An Anchorage Superior Court judge on Friday sentenced disgraced police officer and convicted serial rapist Anthony Rollins to serve 87 years in prison.
Judge Philip Volland handed down the sentence around 6:20 p.m. at the end of an all-day hearing. Known for being outwardly thoughtful in his decisions, Volland said the trial left an impression on him. He called Rollins "a rapist in blue with a badge."
"I was shocked. I remain shocked," Volland said. Quoting one of the victims, he later added, "When someone in a position like his preys on women, it erodes our faith in the entire legal system."
Rollins, 44, was accused in 2009 of forcing six women to perform sex acts or sexually touching them while he was on duty in 2008 and 2009.
Last year, a jury convicted him of sexually assaulting five of the six victims. He was also found guilty of official misconduct and illegal use of a computer. Rollins' sentencing was rescheduled several times, due in large part to Judge Volland's own medical issues, Volland said.
The sentencing stretched through Friday afternoon. At one point, a psychiatrist, Dr. Aron Wolf, testified on Rollins' behalf and said the former officer was a sex addict who gave in to his compulsions.
Statements from the victims were also read in court. Their words included mentions of lasting psychological damage and a distrust of police.
"We have to, as a society, be able to trust the police," one wrote. "We shouldn't have to be protected from them."
"I have such a huge uneasiness that I fear for my life even though this person is in jail," wrote another.
One of the victims wore dark sunglasses in court. Another leaned on her sister's shoulder. A third cried when her name was mentioned. As a policy, the Daily News does not identify victims of sexual assault.
A father of one of the victims -- the first woman to level sexual assault allegations against the then-veteran officer -- also spoke to the court.
"These were calculated patterns of actions he carried out with multiple women. Anthony Rollins finally picked the wrong girl," the man said. "He's a serial rapist, plain and simple ... The police department dropped the ball on numerous occasions and could've prevented this from happening to my daughter."
He was referring to internal police reports, included in lawsuits against the city, the police department and Rollins, that showed the department investigated Rollins for having sex on the job but did not fire him.
After the hearing, the victim's father said he was happy with the lengthy sentence Rollins received.
"He's going to die in prison, which is dandy," he said.
Earlier, Police Chief Mark Mew also addressed the court and Rollins.
"You damaged the essential relationship of trust between our department and the public," Mew said to Rollins.
"I fear the damage here will never go away," Mew said. "Let's remember Rollins exercised free will and was in full control of his actions."
"Some people will try to shift as much blame as possible from Rollins to the police department, because that's where the money is," Mew said.

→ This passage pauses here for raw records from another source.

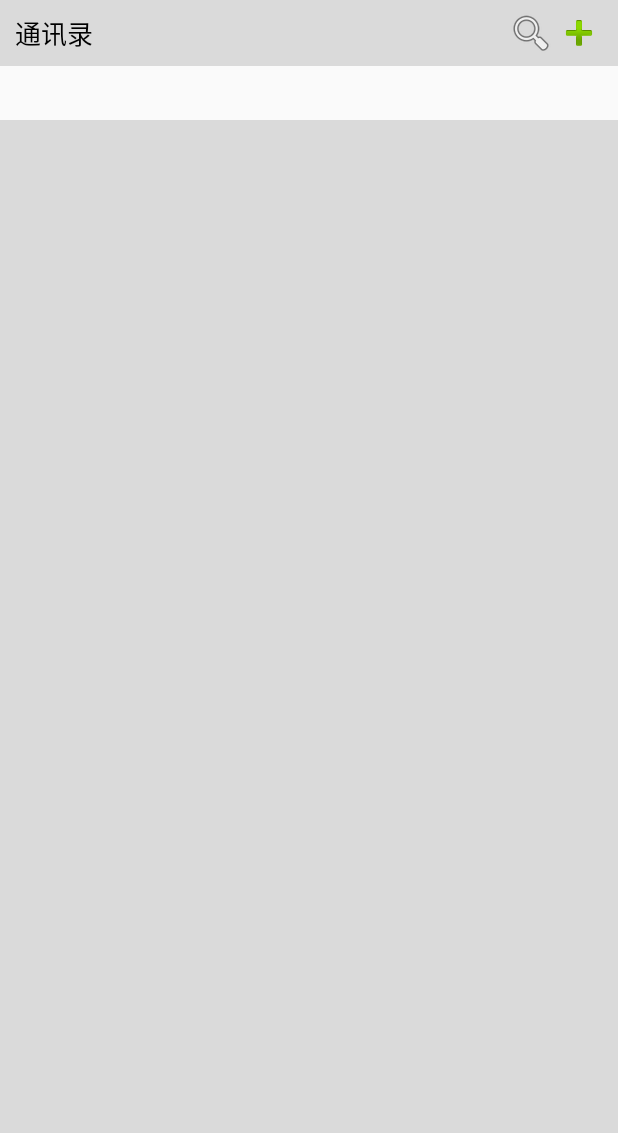
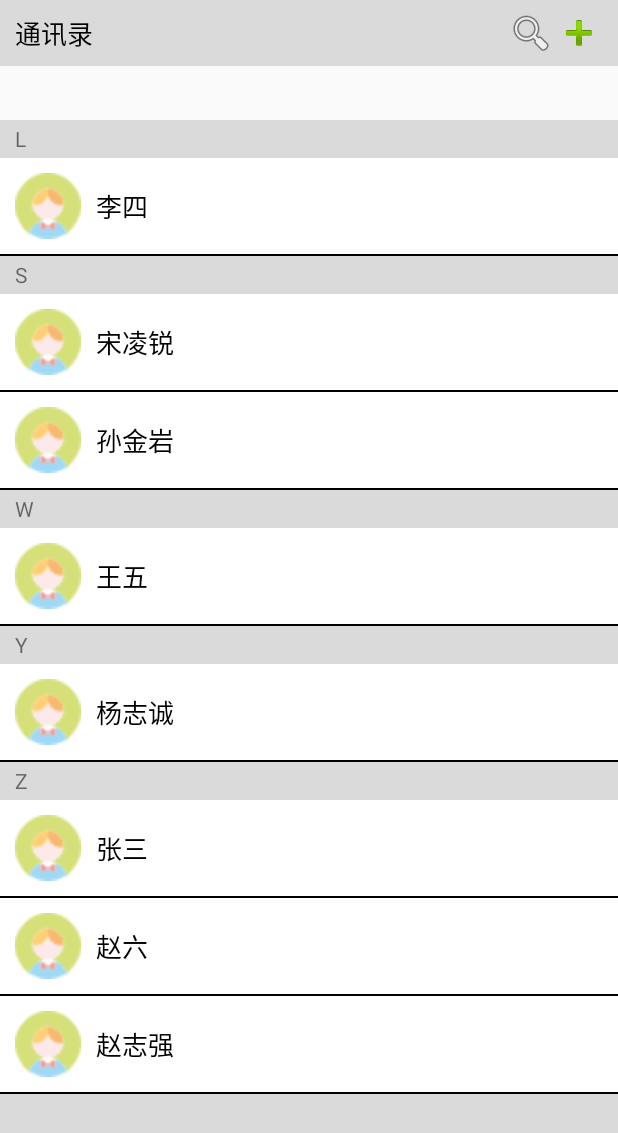
Before and after one commit to 18132201324/Android-BigHomework, an Android app: the fragment AddressListPageFragment shown on its own in the app's theme, on a phone screen of 412 x 824 dp. Shown: the top 1133 px of the screen. Run offline under Robolectric (Android 15) with nearby library versions, the phone set to English and light mode, and no system bars.

Commit message:
slr update

```diff
--- a/app/build.gradle
+++ b/app/build.gradle
@@ -75,4 +75,6 @@ dependencies {
 
     //yzc
     implementation 'com.google.android.material:material:1.0.0'
+    implementation 'androidx.appcompat:appcompat:1.2.0'
+    implementation 'androidx.constraintlayout:constraintlayout:2.0.4'
 }
--- a/app/src/main/java/com/example/smartcommunityapplication/MyApplication.java
+++ b/app/src/main/java/com/example/smartcommunityapplication/MyApplication.java
@@ -19,8 +19,6 @@ public class MyApplication extends Application {
     private int i;
     private int num;
     private int id;
-    private String name;
-    private String name11;
     private String name;
     private String name11;
     private String des;
--- a/app/src/main/java/com/example/smartcommunityapplication/adapters/AddressListAdapter.java
+++ b/app/src/main/java/com/example/smartcommunityapplication/adapters/AddressListAdapter.java
@@ -29,16 +29,12 @@ import java.util.TreeMap;
 public class AddressListAdapter extends RecyclerView.Adapter<AddressListAdapter.MyViewHolder> {
     private Context context;
     private List<AddressPeopleItem> addressPeopleItems;
-    private Map<String,Object> addressNameList = new TreeMap<String,Object>();
+    private Map<Integer,String> addressList = new TreeMap<Integer, String>();
 
-    public AddressListAdapter(Context context, Map<String,Object> addressNameList,List<AddressPeopleItem> addressPeopleItems){
+    public AddressListAdapter(Context context, Map<Integer,String> addressList,List<AddressPeopleItem> addressPeopleItems){
         this.context = context;
         this.addressPeopleItems = addressPeopleItems;
-        List<String> lists = new ArrayList<>();
-        for (AddressPeopleItem item : addressPeopleItems){
-            lists.add(item.getName());
-        }
-        addressNameList = Pinyin4jUtil.px(lists);
+        this.addressList = addressList;
     }
 
     @NonNull
@@ -52,7 +48,10 @@ public class AddressListAdapter extends RecyclerView.Adapter<AddressListAdapter.
     public void onBindViewHolder(@NonNull MyViewHolder holder, int position) {
 
         final AddressPeopleItem bean = addressPeopleItems.get(position);
-
+        if (addressList.containsKey(position)){
+            holder.tvAddressType.setVisibility(View.VISIBLE);
+            holder.tvAddressType.setText(addressList.get(position));
+        }
         holder.name.setText(bean.getName());
 
         //设置item的点击事件
--- a/app/src/main/java/com/example/smartcommunityapplication/fragments/AddressListPageFragment.java
+++ b/app/src/main/java/com/example/smartcommunityapplication/fragments/AddressListPageFragment.java
@@ -19,10 +19,11 @@ import com.example.smartcommunityapplication.utils.Pinyin4jUtil;
 import java.util.ArrayList;
 import java.util.List;
 import java.util.Map;
+import java.util.TreeMap;
 
 public class AddressListPageFragment extends Fragment {
     private RecyclerView mrecycler;
-    private List<AddressPeopleItem> data = new ArrayList<>();
+    private List<AddressPeopleItem> data;
 
     @Nullable
     @Override
@@ -41,8 +42,41 @@ public class AddressListPageFragment extends Fragment {
             lists.add(data.get(i).getName());
         }
         Map<String,Object> addressNameList = Pinyin4jUtil.px(lists);
-        List<AddressPeopleItem> data = new ArrayList<>();
-        mrecycler.setAdapter(new AddressListAdapter(getContext(),addressNameList,data));
+        List<Integer> addressIndexList = new ArrayList<>();
+        List<AddressPeopleItem> datas = new ArrayList<>();
+        for(int i=1;i<=26;i++){
+            String word = String.valueOf((char)(96+i)).toUpperCase();
+            List<String> letter = (List<String>)addressNameList.get(word);
+            if (letter.size()!=0){
+                for(String name : letter){
+                    for(AddressPeopleItem item : data){
+                        if (item.getName().equals(name)){
+                            datas.add(item);
+                        }
+                    }
+                }
+                int num = 0;
+                if (addressIndexList.size()!=0) {
+                    num = addressIndexList.get(addressIndexList.size() - 1);
+                }
+                addressIndexList.add(num+letter.size());
+            }
+        }
+        addressIndexList.remove(addressIndexList.size()-1);
+        addressIndexList.add(0,0);
+        List<String> stringList = new ArrayList<>();
+        for (int i=1;i<=26;i++){
+            String word = String.valueOf((char)(96+i)).toUpperCase();
+            List<String> letter = (List<String>)addressNameList.get(word);
+            if(letter.size()!=0){
+                stringList.add(word);
+            }
+        }
+        Map<Integer,String> addressList = new TreeMap<Integer, String>();
+        for (int i=0;i<stringList.size();i++){
+            addressList.put(addressIndexList.get(i),stringList.get(i));
+        }
+        mrecycler.setAdapter(new AddressListAdapter(getContext(),addressList,datas));
         //设置样式 ,有如下:
         // LinearLayoutManager(Context context, @RecyclerView.Orientation int orientation,boolean reverseLayout)
         //GridLayoutManager(Context context, int spanCount)
@@ -52,9 +86,14 @@ public class AddressListPageFragment extends Fragment {
     }
 
     private void initDate() {
+        data = new ArrayList<>();
         data.add(new AddressPeopleItem("","张三"));
         data.add(new AddressPeopleItem("","李四"));
         data.add(new AddressPeopleItem("","王五"));
         data.add(new AddressPeopleItem("","赵六"));
+        data.add(new AddressPeopleItem("","孙金岩"));
+        data.add(new AddressPeopleItem("","杨志诚"));
+        data.add(new AddressPeopleItem("","赵志强"));
+        data.add(new AddressPeopleItem("","宋凌锐"));
     }
 }
--- a/app/src/main/res/layout/addresslist_item_layout.xml
+++ b/app/src/main/res/layout/addresslist_item_layout.xml
@@ -8,6 +8,7 @@
         android:layout_width="match_parent"
         android:layout_height="25dp"
         android:background="#DADADA"
+        android:visibility="gone"
         android:gravity="center_vertical"
         android:paddingHorizontal="10dp"
         android:text="A"/>
@@ -34,4 +35,8 @@
             android:textSize="17sp"
             android:paddingLeft="10dp"/>
     </LinearLayout>
+    <LinearLayout
+        android:layout_width="match_parent"
+        android:layout_height="1dp"
+        android:background="@android:color/black"/>
 </LinearLayout>
--- a/app/src/main/res/layout/momentpagefragment_layout.xml
+++ b/app/src/main/res/layout/momentpagefragment_layout.xml
@@ -32,4 +32,9 @@
             android:background="@android:drawable/ic_menu_search"/>
     </RelativeLayout>
 
+    <TextView
+        android:layout_width="match_parent"
+        android:layout_height="match_parent"
+        android:text="功能等待更新..."
+        android:gravity="center"/>
 </LinearLayout>
```
Also changed, not shown: app/src/main/AndroidManifest.xml (+4 -3 lines), app/src/main/java/com/example/smartcommunityapplication/activities/ChattingHomeActivity.java (added, +81 -0 lines), app/src/main/java/com/example/smartcommunityapplication/adapters/ChattingHomeListAdapter.java (added, +84 -0 lines), app/src/main/java/com/example/smartcommunityapplication/entities/Chatting.java (added, +57 -0 lines), app/src/main/java/com/example/smartcommunityapplication/fragments/ChatPageFragment.java (+16 -2 lines), app/src/main/res/layout/activity_chatting_home.xml (added, +91 -0 lines), app/src/main/res/layout/chattinghomecontent_item.xml (added, +60 -0 lines), app/src/main/res/drawable/back1.png (added).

"No one can tolerate a liar. And that is the worst part of this mess, for us, as we strive every day to do a great job for our community, our neighbors and each other, Mew said. "Anthony Rollins, you may be going away. But the rest of us are stuck in the wreckage you have left in your wake."
Mew's comment about shifting blame was self-serving, the victim's father said later. It was also an act of intimidation directed toward the women, said an attorney for most of the victims, Christine Schleuss.
The police department could've prevented the rapes, and the lawsuits are seeking answers and solutions, Schleuss said.
"That's not a shift of blame. That's where the blame belongs," she said.
Rollins read a statement to the judge and asked for the minimum sentence. In it, he briefly apologized to his victims and to his wife, who is also a police officer.
"I've sinned against God and my wife, both of whom I've asked for forgiveness," Rollins said. Most of Rollins' statement was about his accomplishments as a police officer.
At one point, Rollins mentioned a past award he'd received from a sexual assault prevention organization, Standing Together Against Rape.
"My care and compassion for victims of sexual assault has not changed as a result of the trial," he said.
Later, Judge Volland said he shook his head in disbelief when he heard that part of the statement.
"What I heard did not advance his prospects of rehabilitation, in my mind," Volland said. "This is not about infidelity or poor judgment. This is about sexual assault using his authority as a police officer."
Even with the possibility of parole, Rollins will be well into his 90s before he's released from prison, Volland said. That is, if Rollins lives that long, the judge noted.